School Library Journal - School Library Journal
Gr 5 Up-- In feudal Japan, orphan Saru lives by his wits in a city still threatened by the conflict of rival warlords. He spends winter nights under a little-used shrine, with only a stray cat for warmth; eventually, he makes a few friends who change his life. Saru is likable, the other characters interesting, and the story often moving--the little cat is an excellent touch--but this book does not deliver. The plot moves slowly, with repetition of philosophical ideas and devices. The promised Samurai of the title shows up two thirds into the story, while other apparently major characters are set up, and then do not play large roles. The viewpoint is that of the adult looking back, and is sometimes overly mature. While Saru's insights into the plight of women in his society are laudable, they are also anachronistic. The preface is slow-moving and remote, and may alienate readers. The setting, however, is beautifully realized. Haugaard subtly conveys the foolishness of the feuding warlords, and how their behavior affects the common people; he is realistic about poverty without dwelling too much on the lurid details. The philosophy of the Samurai is introduced easily, as are the beliefs of Buddhism. The language unselfconsciously evokes the patterns of Japanese speech. Fantasy readers, primed to enjoy other cultures, may like this, as may those who have enjoyed the works of Katherine Paterson set in Japan, and Lensey Namioka's tales. --Annette Curtis Klause, Montgomery County Department of Public Libraries, MD

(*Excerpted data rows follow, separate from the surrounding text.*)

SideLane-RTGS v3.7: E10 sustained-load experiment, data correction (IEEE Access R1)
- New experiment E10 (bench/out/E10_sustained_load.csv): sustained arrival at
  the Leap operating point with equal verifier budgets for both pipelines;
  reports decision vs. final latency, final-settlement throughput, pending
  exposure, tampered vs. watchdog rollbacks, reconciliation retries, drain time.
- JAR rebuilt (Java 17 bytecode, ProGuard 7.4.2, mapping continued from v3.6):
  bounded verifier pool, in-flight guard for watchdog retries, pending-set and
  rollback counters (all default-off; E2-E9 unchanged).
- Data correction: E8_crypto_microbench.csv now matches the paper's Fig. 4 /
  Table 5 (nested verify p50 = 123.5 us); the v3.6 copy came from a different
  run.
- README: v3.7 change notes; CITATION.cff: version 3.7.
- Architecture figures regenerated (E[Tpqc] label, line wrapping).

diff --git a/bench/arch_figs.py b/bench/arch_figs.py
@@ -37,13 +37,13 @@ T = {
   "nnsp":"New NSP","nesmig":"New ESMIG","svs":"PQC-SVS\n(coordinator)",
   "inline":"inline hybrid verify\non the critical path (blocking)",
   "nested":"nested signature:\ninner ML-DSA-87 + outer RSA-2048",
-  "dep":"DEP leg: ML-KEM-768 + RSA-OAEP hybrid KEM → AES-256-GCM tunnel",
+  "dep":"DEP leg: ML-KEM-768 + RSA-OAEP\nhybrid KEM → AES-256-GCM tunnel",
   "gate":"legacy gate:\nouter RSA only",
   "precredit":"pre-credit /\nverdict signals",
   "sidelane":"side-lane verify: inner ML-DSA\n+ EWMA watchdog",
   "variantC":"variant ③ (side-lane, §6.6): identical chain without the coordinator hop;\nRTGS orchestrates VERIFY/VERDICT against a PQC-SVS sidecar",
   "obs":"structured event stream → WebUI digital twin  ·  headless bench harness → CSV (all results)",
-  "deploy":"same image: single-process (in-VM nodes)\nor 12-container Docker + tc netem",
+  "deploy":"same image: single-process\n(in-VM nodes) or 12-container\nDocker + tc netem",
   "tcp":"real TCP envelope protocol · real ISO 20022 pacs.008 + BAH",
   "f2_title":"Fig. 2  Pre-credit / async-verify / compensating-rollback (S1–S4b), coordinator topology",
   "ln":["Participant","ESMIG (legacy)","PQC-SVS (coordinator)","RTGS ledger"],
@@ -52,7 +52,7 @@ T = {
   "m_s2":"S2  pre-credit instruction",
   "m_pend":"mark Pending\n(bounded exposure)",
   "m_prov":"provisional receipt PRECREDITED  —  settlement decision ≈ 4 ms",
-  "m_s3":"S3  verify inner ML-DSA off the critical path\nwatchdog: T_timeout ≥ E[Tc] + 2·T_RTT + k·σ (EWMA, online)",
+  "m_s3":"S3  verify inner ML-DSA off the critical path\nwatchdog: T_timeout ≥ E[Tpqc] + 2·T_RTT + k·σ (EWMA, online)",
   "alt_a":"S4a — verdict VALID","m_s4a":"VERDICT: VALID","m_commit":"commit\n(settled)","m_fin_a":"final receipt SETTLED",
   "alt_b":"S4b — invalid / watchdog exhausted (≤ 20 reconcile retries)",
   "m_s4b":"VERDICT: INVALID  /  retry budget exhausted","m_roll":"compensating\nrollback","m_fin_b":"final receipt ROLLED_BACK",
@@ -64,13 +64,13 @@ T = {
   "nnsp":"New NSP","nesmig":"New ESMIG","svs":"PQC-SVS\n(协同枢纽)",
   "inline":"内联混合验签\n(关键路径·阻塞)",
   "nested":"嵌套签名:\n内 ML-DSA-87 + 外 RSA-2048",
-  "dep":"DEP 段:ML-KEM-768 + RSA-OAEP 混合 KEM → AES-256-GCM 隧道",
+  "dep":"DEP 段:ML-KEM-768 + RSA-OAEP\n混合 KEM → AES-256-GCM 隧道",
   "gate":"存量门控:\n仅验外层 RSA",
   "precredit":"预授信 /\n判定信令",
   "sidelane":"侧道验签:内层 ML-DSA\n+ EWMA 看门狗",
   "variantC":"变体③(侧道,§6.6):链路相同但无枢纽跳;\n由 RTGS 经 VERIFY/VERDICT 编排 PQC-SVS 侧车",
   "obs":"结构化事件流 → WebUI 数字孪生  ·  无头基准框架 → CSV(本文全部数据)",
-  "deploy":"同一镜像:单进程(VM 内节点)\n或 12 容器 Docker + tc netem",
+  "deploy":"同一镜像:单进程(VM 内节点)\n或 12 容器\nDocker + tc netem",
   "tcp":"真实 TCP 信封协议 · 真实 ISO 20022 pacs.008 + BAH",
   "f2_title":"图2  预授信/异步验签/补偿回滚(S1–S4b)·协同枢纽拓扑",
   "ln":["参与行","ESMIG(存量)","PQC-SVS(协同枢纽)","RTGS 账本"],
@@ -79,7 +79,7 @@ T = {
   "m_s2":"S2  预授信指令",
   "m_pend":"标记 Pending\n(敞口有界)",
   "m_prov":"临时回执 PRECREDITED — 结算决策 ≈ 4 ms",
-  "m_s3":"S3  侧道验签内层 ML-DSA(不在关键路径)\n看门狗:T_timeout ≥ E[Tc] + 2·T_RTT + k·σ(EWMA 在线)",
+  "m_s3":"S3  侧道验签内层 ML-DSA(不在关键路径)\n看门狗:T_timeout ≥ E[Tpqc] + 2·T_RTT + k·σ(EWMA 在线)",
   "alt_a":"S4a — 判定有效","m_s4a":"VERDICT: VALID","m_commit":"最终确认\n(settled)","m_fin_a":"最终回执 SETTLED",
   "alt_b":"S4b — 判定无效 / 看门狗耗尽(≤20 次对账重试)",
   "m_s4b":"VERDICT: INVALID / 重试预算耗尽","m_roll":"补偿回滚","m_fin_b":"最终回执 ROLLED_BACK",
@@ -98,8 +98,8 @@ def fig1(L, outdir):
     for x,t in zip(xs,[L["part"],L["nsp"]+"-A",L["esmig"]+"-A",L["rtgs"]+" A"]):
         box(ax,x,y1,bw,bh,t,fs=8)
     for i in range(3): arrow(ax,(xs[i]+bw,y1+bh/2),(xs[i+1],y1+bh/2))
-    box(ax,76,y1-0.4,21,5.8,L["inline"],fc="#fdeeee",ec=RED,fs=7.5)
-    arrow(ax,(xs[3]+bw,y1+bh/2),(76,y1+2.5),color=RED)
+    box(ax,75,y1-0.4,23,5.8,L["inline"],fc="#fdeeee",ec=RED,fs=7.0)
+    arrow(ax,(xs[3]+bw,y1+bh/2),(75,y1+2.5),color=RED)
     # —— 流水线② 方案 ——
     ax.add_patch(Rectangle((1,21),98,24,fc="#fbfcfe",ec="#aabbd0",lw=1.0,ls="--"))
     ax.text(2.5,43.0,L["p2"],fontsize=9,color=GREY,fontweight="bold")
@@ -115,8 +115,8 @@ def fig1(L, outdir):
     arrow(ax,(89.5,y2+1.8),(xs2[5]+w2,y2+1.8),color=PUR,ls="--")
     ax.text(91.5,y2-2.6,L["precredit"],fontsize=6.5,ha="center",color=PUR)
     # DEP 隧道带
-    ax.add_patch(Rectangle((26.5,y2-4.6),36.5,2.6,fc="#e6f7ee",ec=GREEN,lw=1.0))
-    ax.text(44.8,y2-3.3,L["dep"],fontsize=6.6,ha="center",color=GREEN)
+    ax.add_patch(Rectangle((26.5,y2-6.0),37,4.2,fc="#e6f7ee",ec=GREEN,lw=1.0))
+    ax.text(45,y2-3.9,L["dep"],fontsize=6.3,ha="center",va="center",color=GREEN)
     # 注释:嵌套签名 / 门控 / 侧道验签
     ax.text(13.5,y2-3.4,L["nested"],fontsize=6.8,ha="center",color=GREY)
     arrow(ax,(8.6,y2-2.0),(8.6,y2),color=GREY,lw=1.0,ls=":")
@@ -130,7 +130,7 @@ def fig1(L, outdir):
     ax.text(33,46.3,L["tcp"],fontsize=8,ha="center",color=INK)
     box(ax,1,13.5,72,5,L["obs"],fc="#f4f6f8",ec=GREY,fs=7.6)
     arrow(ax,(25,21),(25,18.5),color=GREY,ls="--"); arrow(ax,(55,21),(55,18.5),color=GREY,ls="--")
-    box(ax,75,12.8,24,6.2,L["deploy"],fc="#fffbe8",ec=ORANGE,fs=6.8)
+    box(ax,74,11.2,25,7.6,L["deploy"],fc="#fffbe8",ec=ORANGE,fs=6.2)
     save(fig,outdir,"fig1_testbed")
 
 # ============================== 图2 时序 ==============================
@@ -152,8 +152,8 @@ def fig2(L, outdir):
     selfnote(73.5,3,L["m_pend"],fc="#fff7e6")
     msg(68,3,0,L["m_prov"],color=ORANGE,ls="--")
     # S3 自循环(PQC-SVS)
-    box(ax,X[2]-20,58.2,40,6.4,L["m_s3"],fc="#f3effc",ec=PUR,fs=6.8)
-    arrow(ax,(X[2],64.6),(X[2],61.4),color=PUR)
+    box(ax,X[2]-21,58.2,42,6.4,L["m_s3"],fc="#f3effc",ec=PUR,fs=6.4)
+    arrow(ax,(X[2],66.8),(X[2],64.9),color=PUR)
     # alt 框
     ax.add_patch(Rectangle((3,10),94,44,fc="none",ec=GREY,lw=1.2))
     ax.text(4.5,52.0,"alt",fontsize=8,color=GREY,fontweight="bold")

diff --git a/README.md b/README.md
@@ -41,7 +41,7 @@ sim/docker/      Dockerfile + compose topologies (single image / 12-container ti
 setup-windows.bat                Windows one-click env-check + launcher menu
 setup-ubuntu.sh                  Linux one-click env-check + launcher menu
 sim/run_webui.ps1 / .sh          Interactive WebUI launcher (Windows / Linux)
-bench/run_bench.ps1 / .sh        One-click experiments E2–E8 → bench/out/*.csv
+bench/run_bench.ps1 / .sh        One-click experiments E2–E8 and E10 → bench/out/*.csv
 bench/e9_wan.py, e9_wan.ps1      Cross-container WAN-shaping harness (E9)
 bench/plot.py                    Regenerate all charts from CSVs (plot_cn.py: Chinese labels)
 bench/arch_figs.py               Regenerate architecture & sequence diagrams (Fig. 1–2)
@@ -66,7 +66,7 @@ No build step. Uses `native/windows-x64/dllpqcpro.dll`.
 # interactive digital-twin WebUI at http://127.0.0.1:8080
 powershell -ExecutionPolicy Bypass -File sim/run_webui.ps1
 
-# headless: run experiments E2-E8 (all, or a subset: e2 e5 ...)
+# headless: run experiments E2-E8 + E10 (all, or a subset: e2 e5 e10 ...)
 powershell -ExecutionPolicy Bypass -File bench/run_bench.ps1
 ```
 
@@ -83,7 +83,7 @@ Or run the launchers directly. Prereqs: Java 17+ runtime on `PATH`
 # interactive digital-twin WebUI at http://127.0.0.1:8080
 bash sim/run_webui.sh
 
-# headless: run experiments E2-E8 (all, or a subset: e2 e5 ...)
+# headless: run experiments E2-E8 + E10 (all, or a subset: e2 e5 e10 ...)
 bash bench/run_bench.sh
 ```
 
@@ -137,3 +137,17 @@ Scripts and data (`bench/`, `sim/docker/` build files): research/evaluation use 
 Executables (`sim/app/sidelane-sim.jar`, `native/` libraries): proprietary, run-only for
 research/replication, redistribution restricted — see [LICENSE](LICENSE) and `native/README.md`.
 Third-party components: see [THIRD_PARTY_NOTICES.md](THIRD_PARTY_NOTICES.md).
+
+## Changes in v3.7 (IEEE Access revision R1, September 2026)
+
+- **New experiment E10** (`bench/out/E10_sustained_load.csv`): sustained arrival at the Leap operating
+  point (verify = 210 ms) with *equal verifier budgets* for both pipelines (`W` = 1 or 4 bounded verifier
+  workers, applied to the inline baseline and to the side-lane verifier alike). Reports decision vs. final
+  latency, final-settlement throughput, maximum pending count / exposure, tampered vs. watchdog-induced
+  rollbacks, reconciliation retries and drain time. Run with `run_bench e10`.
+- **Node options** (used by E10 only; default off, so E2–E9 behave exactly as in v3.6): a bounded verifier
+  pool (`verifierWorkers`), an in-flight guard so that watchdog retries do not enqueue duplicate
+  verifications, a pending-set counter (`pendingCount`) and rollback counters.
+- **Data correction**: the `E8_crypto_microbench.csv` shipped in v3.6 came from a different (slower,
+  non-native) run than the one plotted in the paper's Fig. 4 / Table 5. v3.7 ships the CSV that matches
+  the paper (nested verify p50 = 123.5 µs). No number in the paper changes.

Read More

Product Details

ISBN-13:
9781556907807
Publisher:
Recorded Books, LLC
Publication date:
02/01/2002
Edition description:
Unabridged
Age Range:
12 Years

Customer Reviews

Average Review:

Write a Review

and post it to your social network

     

Most Helpful Customer Reviews

See all customer reviews >